Dataset records section start

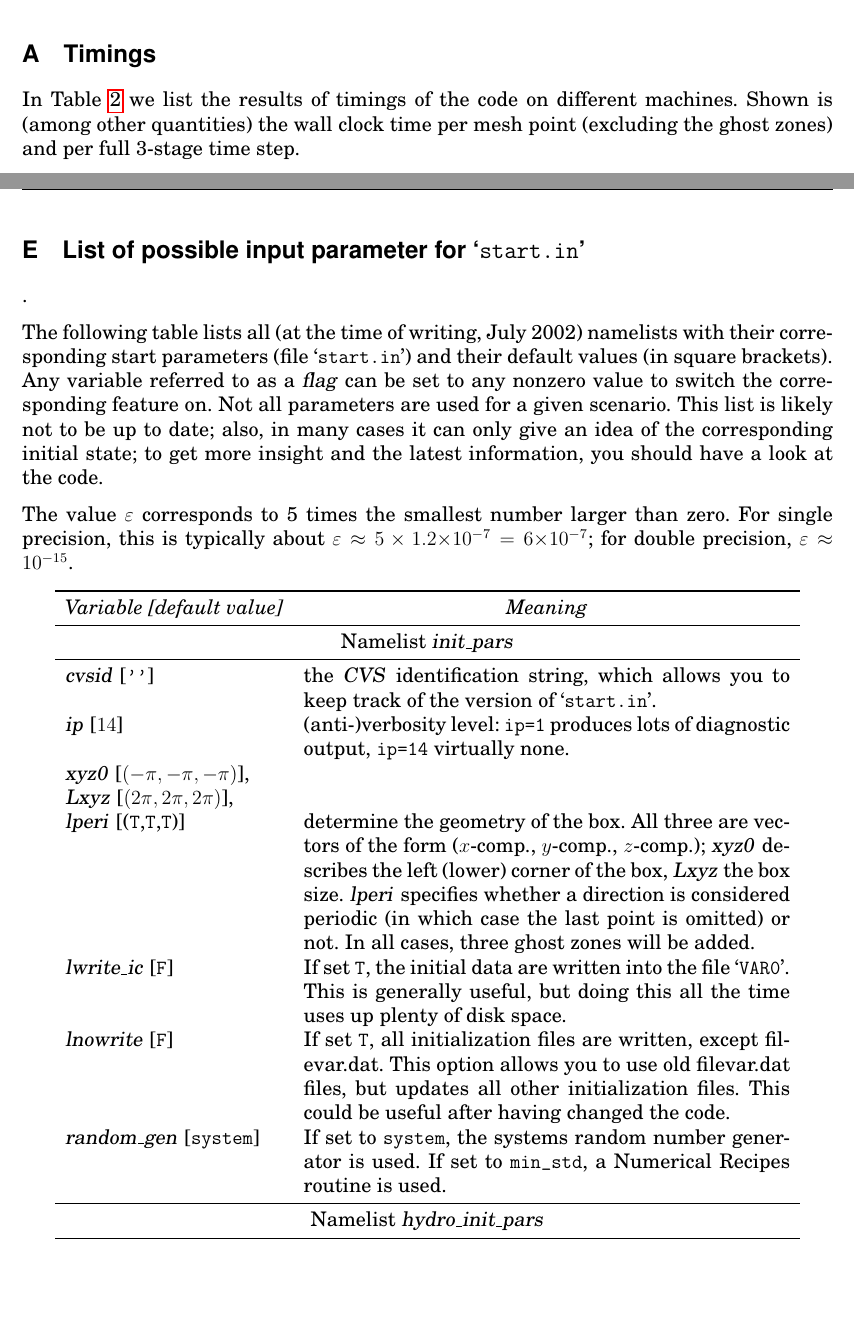
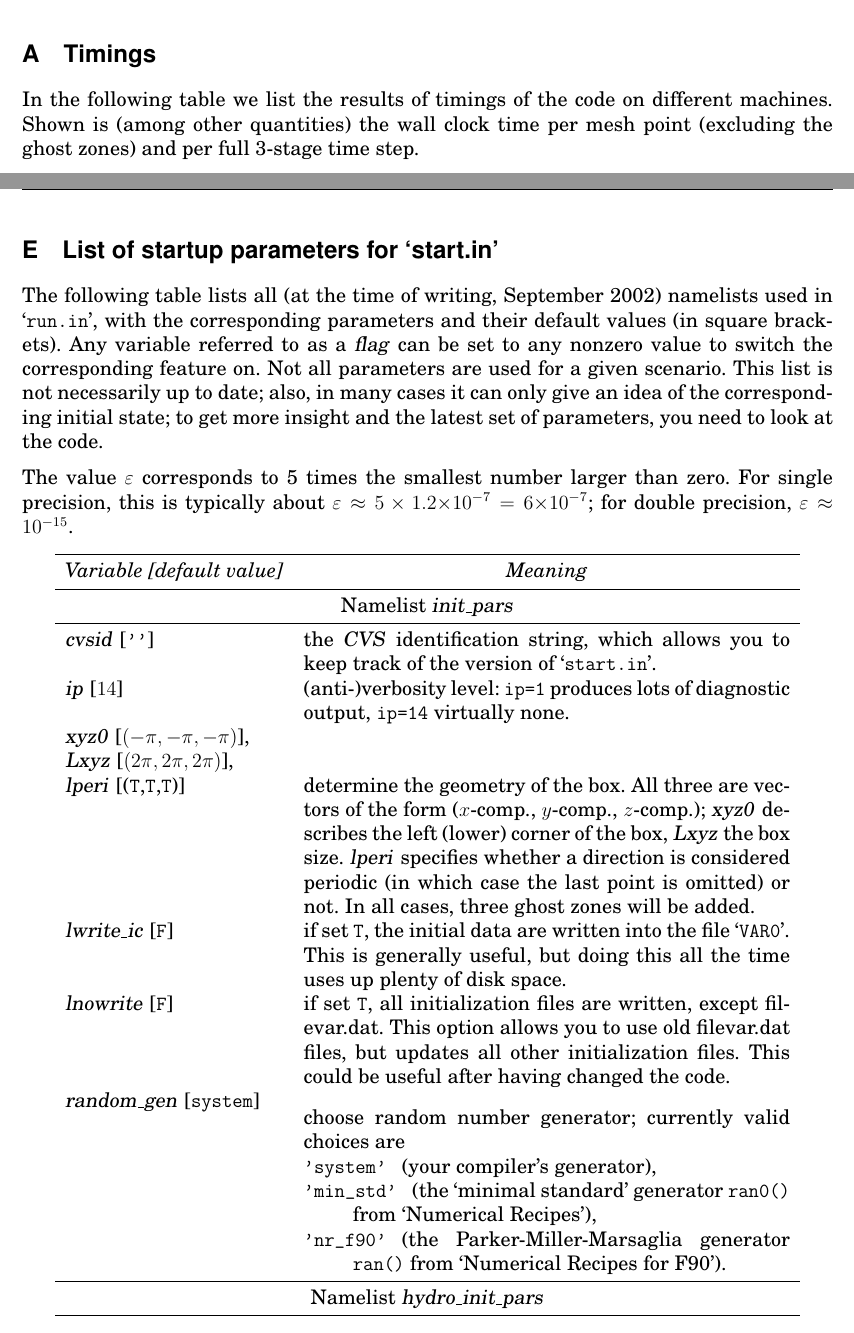
Before and after one commit to pencil-code/pencil-code, a LaTeX document (doc/manual.tex): two parts of pages 44 and 59 of 70, joined at a grey line, cut so that both start at the same text, the shorter picture padded with empty space. Compiled offline with pdfLaTeX; the source files are stored in an older character set and shown here as Unicode.

```diff
--- a/doc/manual.tex
+++ b/doc/manual.tex
@@ -98,6 +98,10 @@
 \usepackage{parskip,a4,vmargin}
 \setmargrb{20mm}{25mm}{20mm}{15mm}
 \usepackage{multicol}
+
+\renewcommand{\textfraction}{0}
+\renewcommand{\bottomfraction}{1}
+\renewcommand{\floatpagefraction}{1}
 
 \frenchspacing
 \sloppy
@@ -297,7 +301,7 @@
 \title{{\sffamily\bfseries Installing and Using the High-Order Pencil MPI code}}
 %\subtitle{A very preliminary manual}
 \author{Wolfgang Dobler \& Axel Brandenburg}
-\date{\today,~ $ $Revision: 1.105 $ $}
+\date{\today,~ $ $Revision: 1.106 $ $}
 
 % ====================================================================== %
 
@@ -3025,18 +3031,18 @@
   \end{tabular}
 \end{table}
 
-\section{List of possible input parameter for \file{start.in}}
-\label{Sall-init-params}.
-
-The following table lists all (at the time of writing, July 2002)
-namelists with their corresponding start parameters (file \file{start.in})
+\section{List of startup parameters for `start.in'}
+\label{Sall-init-params}
+
+The following table lists all (at the time of writing, September 2002)
+namelists used in \file{run.in}, with the corresponding parameters
 and their default values (in square brackets).
 Any variable referred to as a \dfn{flag} can be set to any nonzero value
 to switch the corresponding feature on.
 Not all parameters are used for a given scenario.
-This list is likely not to be up to date; also, in many cases it can only
+This list is not necessarily up to date; also, in many cases it can only
 give an idea of the corresponding initial state; to get more insight and
-the latest information, you should have a look at the code.
+the latest set of parameters, you need to look at the code.
 
 The value $\varepsilon$ corresponds to 5 times the smallest number larger
 than zero.
@@ -3070,18 +3076,27 @@
                  periodic (in which case the last point is omitted) or not.
                  In all cases, three ghost zones will be added. \\
   \var{lwrite_ic} [\code{F}]
-               & If set \code{T}, the initial data are written into the
+               & if set \code{T}, the initial data are written into the
                  file \file{VAR0}. This is generally useful, but doing this
                  all the time uses up plenty of disk space.\\
   \var{lnowrite} [\code{F}]
-               & If set \code{T}, all initialization files are written,
+               & if set \code{T}, all initialization files are written,
                  except file{var.dat}. This option allows you to use old
                  file{var.dat} files, but updates all other initialization
                  files. This could be useful after having changed the code.\\
   \var{random_gen} [\code{system}]
-               & If set to \code{system}, the systems random number generator
-                 is used. If set to \code{min_std}, a Numerical Recipes
-                 routine is used.\\
+               & \label{random-gen-init}
+                 choose random number generator;
+                 currently valid choices are
+                 \begin{description}
+                 \item[\code{'system'}] (your compiler's generator),
+                 \item[\code{'min_std'}] (the `minimal standard' generator
+                   \code{ran0()} from `Numerical Recipes'),
+                 \item[\code{'nr_f90'}] (the Parker-Miller-Marsaglia
+                   generator \code{ran()} from `Numerical Recipes for
+                   F90').
+                 \end{description}
+                 \\
 %
 \midrule
   \multicolumn{2}{c}{Namelist \name{hydro_init_pars}} \\
```
Also changed, not shown: doc/manual.tex (66 more changed lines).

Dataset records section end

Exercise directions: From the entries above, return each line with the word "parameters" in it.

Output of the exercise:
-namelists with their corresponding start parameters (file \file{start.in})
+\section{List of startup parameters for `start.in'}
+namelists used in \file{run.in}, with the corresponding parameters
 Not all parameters are used for a given scenario.
+the latest set of parameters, you need to look at the code.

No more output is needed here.